DATASET EXTRACT START
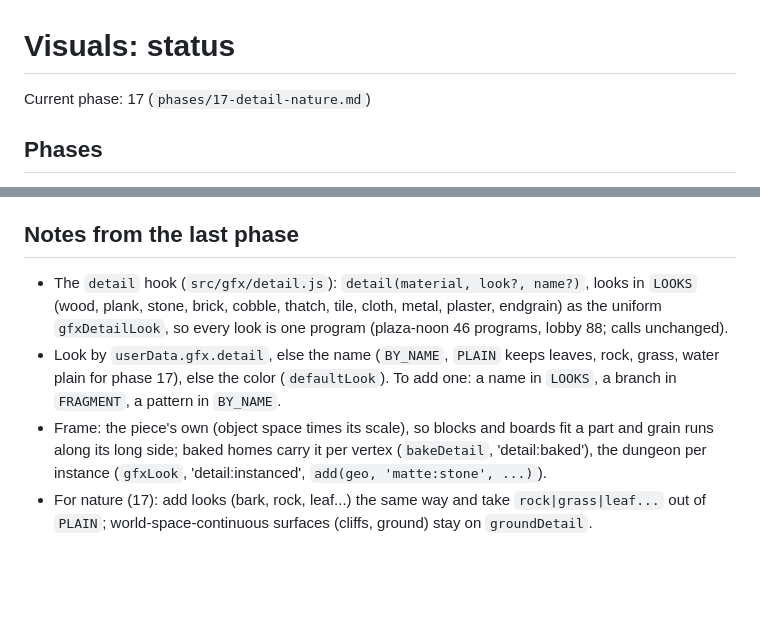
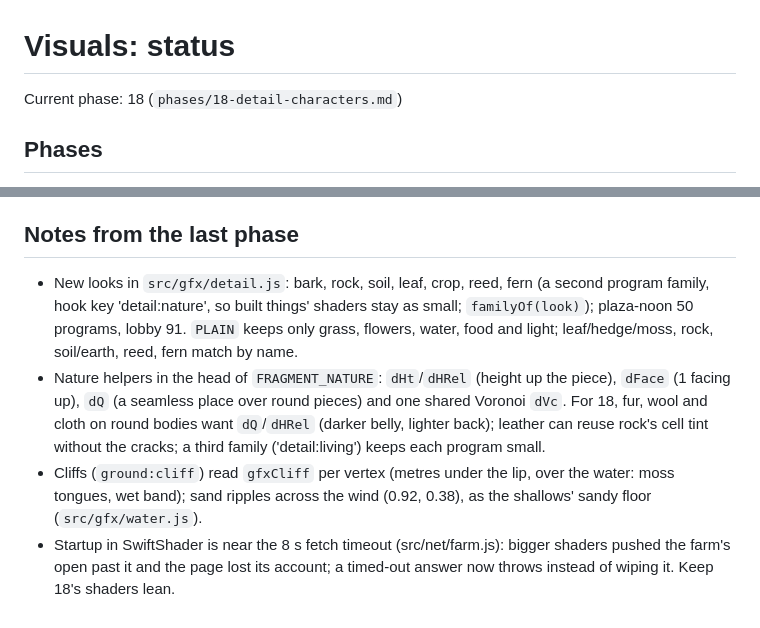
Before and after one commit to adfluencerz/island-platformer, a Markdown page: docs/visuals/STATUS.md, 2 parts joined by grey strips. Rendered like a GitHub page; blank space fills up the shorter version.

Commit message:
Visuals status: phase 17 done, nature painted; on to characters and animals
Co-Authored-By: Claude Opus 5.5 <noreply@anthropic.com>
Claude-Session: https://claude.ai/code/session_01BZVHsUMK3tirDxgWTQcGDp

```diff
--- a/docs/visuals/STATUS.md
+++ b/docs/visuals/STATUS.md
@@ -1,6 +1,6 @@
 # Visuals: status
 
-Current phase: 17 (`phases/17-detail-nature.md`)
+Current phase: 18 (`phases/18-detail-characters.md`)
 
 ## Phases
 - [x] 00 Tooling and tiers
@@ -45,7 +45,7 @@ Low tier (`?lowgfx`, no shadow pass): about 271 calls, 785k triangles.
   with three's per-material variants (shadows on/off), not per visit.
 
 ## Notes from the last phase
-- The `detail` hook (`src/gfx/detail.js`): `detail(material, look?, name?)`, looks in `LOOKS` (wood, plank, stone, brick, cobble, thatch, tile, cloth, metal, plaster, endgrain) as the uniform `gfxDetailLook`, so every look is one program (plaza-noon 46 programs, lobby 88; calls unchanged).
-- Look by `userData.gfx.detail`, else the name (`BY_NAME`, `PLAIN` keeps leaves, rock, grass, water plain for phase 17), else the color (`defaultLook`). To add one: a name in `LOOKS`, a branch in `FRAGMENT`, a pattern in `BY_NAME`.
-- Frame: the piece's own (object space times its scale), so blocks and boards fit a part and grain runs along its long side; baked homes carry it per vertex (`bakeDetail`, 'detail:baked'), the dungeon per instance (`gfxLook`, 'detail:instanced', `add(geo, 'matte:stone', ...)`).
-- For nature (17): add looks (bark, rock, leaf...) the same way and take `rock|grass|leaf...` out of `PLAIN`; world-space-continuous surfaces (cliffs, ground) stay on `groundDetail`.
+- New looks in `src/gfx/detail.js`: bark, rock, soil, leaf, crop, reed, fern (a second program family, hook key 'detail:nature', so built things' shaders stay as small; `familyOf(look)`); plaza-noon 50 programs, lobby 91. `PLAIN` keeps only grass, flowers, water, food and light; leaf/hedge/moss, rock, soil/earth, reed, fern match by name.
+- Nature helpers in the head of `FRAGMENT_NATURE`: `dHt`/`dHRel` (height up the piece), `dFace` (1 facing up), `dQ` (a seamless place over round pieces) and one shared Voronoi `dVc`. For 18, fur, wool and cloth on round bodies want `dQ`/`dHRel` (darker belly, lighter back); leather can reuse rock's cell tint without the cracks; a third family ('detail:living') keeps each program small.
+- Cliffs (`ground:cliff`) read `gfxCliff` per vertex (metres under the lip, over the water: moss tongues, wet band); sand ripples across the wind (0.92, 0.38), as the shallows' sandy floor (`src/gfx/water.js`).
+- Startup in SwiftShader is near the 8 s fetch timeout (src/net/farm.js): bigger shaders pushed the farm's open past it and the page lost its account; a timed-out answer now throws instead of wiping it. Keep 18's shaders lean.
```
Also changed, not shown: other parts of docs/visuals/STATUS.md (+1 -1 lines).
DATASET EXTRACT END
[HOW TO COMPLETE THIS TASK] Give every record again without changing a word. Exclude the pictures.

[ANSWER SPACE]
Before and after one commit to adfluencerz/island-platformer, a Markdown page: docs/visuals/STATUS.md, 2 parts joined by grey strips. Rendered like a GitHub page; blank space fills up the shorter version.

Commit message:
Visuals status: phase 17 done, nature painted; on to characters and animals
Co-Authored-By: Claude Opus 5.5 <noreply@anthropic.com>
Claude-Session: https://claude.ai/code/session_01BZVHsUMK3tirDxgWTQcGDp

```diff
--- a/docs/visuals/STATUS.md
+++ b/docs/visuals/STATUS.md
@@ -1,6 +1,6 @@
 # Visuals: status
 
-Current phase: 17 (`phases/17-detail-nature.md`)
+Current phase: 18 (`phases/18-detail-characters.md`)
 
 ## Phases
 - [x] 00 Tooling and tiers
@@ -45,7 +45,7 @@ Low tier (`?lowgfx`, no shadow pass): about 271 calls, 785k triangles.
   with three's per-material variants (shadows on/off), not per visit.
 
 ## Notes from the last phase
-- The `detail` hook (`src/gfx/detail.js`): `detail(material, look?, name?)`, looks in `LOOKS` (wood, plank, stone, brick, cobble, thatch, tile, cloth, metal, plaster, endgrain) as the uniform `gfxDetailLook`, so every look is one program (plaza-noon 46 programs, lobby 88; calls unchanged).
-- Look by `userData.gfx.detail`, else the name (`BY_NAME`, `PLAIN` keeps leaves, rock, grass, water plain for phase 17), else the color (`defaultLook`). To add one: a name in `LOOKS`, a branch in `FRAGMENT`, a pattern in `BY_NAME`.
-- Frame: the piece's own (object space times its scale), so blocks and boards fit a part and grain runs along its long side; baked homes carry it per vertex (`bakeDetail`, 'detail:baked'), the dungeon per instance (`gfxLook`, 'detail:instanced', `add(geo, 'matte:stone', ...)`).
-- For nature (17): add looks (bark, rock, leaf...) the same way and take `rock|grass|leaf...` out of `PLAIN`; world-space-continuous surfaces (cliffs, ground) stay on `groundDetail`.
+- New looks in `src/gfx/detail.js`: bark, rock, soil, leaf, crop, reed, fern (a second program family, hook key 'detail:nature', so built things' shaders stay as small; `familyOf(look)`); plaza-noon 50 programs, lobby 91. `PLAIN` keeps only grass, flowers, water, food and light; leaf/hedge/moss, rock, soil/earth, reed, fern match by name.
+- Nature helpers in the head of `FRAGMENT_NATURE`: `dHt`/`dHRel` (height up the piece), `dFace` (1 facing up), `dQ` (a seamless place over round pieces) and one shared Voronoi `dVc`. For 18, fur, wool and cloth on round bodies want `dQ`/`dHRel` (darker belly, lighter back); leather can reuse rock's cell tint without the cracks; a third family ('detail:living') keeps each program small.
+- Cliffs (`ground:cliff`) read `gfxCliff` per vertex (metres under the lip, over the water: moss tongues, wet band); sand ripples across the wind (0.92, 0.38), as the shallows' sandy floor (`src/gfx/water.js`).
+- Startup in SwiftShader is near the 8 s fetch timeout (src/net/farm.js): bigger shaders pushed the farm's open past it and the page lost its account; a timed-out answer now throws instead of wiping it. Keep 18's shaders lean.
```
Also changed, not shown: other parts of docs/visuals/STATUS.md (+1 -1 lines).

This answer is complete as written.